DATA TO EXAMINE |
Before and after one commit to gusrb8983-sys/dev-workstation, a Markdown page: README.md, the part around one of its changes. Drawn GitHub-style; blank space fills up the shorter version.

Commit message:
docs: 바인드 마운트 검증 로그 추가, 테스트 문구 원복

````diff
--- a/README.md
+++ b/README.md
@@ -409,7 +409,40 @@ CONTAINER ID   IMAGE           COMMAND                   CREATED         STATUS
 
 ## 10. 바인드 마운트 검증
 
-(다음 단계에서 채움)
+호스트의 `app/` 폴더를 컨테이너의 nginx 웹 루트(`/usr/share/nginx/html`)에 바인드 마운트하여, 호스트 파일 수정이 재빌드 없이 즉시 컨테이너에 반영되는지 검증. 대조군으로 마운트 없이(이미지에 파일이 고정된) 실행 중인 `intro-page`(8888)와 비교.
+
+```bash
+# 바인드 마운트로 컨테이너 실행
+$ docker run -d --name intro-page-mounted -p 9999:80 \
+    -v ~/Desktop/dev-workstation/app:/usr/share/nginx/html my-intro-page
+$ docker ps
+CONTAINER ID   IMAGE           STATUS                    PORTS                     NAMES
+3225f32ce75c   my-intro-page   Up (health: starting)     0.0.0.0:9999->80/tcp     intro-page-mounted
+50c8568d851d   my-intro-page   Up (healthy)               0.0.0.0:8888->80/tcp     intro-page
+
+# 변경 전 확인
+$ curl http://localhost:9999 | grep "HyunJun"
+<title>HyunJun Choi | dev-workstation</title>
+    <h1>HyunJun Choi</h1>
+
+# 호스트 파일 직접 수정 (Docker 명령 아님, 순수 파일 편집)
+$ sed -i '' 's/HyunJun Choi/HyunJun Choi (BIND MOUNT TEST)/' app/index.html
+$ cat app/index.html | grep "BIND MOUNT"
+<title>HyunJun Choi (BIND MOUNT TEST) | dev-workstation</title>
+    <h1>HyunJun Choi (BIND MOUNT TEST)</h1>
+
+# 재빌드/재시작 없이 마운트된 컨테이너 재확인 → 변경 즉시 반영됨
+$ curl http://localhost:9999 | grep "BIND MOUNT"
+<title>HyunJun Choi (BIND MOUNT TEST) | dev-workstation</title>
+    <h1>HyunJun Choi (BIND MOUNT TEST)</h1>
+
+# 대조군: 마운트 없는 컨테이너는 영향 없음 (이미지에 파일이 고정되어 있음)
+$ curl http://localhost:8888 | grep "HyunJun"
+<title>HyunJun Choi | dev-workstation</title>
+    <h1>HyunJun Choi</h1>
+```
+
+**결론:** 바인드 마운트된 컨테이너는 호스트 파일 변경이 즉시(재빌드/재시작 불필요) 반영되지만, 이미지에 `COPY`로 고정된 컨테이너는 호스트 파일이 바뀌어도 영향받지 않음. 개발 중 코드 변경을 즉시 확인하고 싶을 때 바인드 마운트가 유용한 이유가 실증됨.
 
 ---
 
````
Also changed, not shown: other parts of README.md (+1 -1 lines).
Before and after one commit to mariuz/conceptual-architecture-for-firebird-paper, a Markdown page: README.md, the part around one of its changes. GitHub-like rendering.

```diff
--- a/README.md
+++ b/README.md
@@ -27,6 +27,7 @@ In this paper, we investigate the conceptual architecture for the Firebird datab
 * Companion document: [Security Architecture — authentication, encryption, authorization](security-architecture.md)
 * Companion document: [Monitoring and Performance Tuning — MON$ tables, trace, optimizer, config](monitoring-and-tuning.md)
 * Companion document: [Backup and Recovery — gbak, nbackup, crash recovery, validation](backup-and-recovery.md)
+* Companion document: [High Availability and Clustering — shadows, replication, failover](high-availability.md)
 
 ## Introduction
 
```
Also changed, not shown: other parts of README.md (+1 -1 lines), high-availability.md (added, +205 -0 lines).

ACTIVITY |
From the records above, print exactly the lines that run from the line with "재확인 → 변경 즉시 반영됨" to the line with "Also changed, not shown: other parts of README.md (+1 -1 lines).", inclusive.

REPLY |
+# 재빌드/재시작 없이 마운트된 컨테이너 재확인 → 변경 즉시 반영됨
+$ curl http://localhost:9999 | grep "BIND MOUNT"
+<title>HyunJun Choi (BIND MOUNT TEST) | dev-workstation</title>
+    <h1>HyunJun Choi (BIND MOUNT TEST)</h1>
+
+# 대조군: 마운트 없는 컨테이너는 영향 없음 (이미지에 파일이 고정되어 있음)
+$ curl http://localhost:8888 | grep "HyunJun"
+<title>HyunJun Choi | dev-workstation</title>
+    <h1>HyunJun Choi</h1>
+```
+
+**결론:** 바인드 마운트된 컨테이너는 호스트 파일 변경이 즉시(재빌드/재시작 불필요) 반영되지만, 이미지에 `COPY`로 고정된 컨테이너는 호스트 파일이 바뀌어도 영향받지 않음. 개발 중 코드 변경을 즉시 확인하고 싶을 때 바인드 마운트가 유용한 이유가 실증됨.
 
 ---
 
````
Also changed, not shown: other parts of README.md (+1 -1 lines).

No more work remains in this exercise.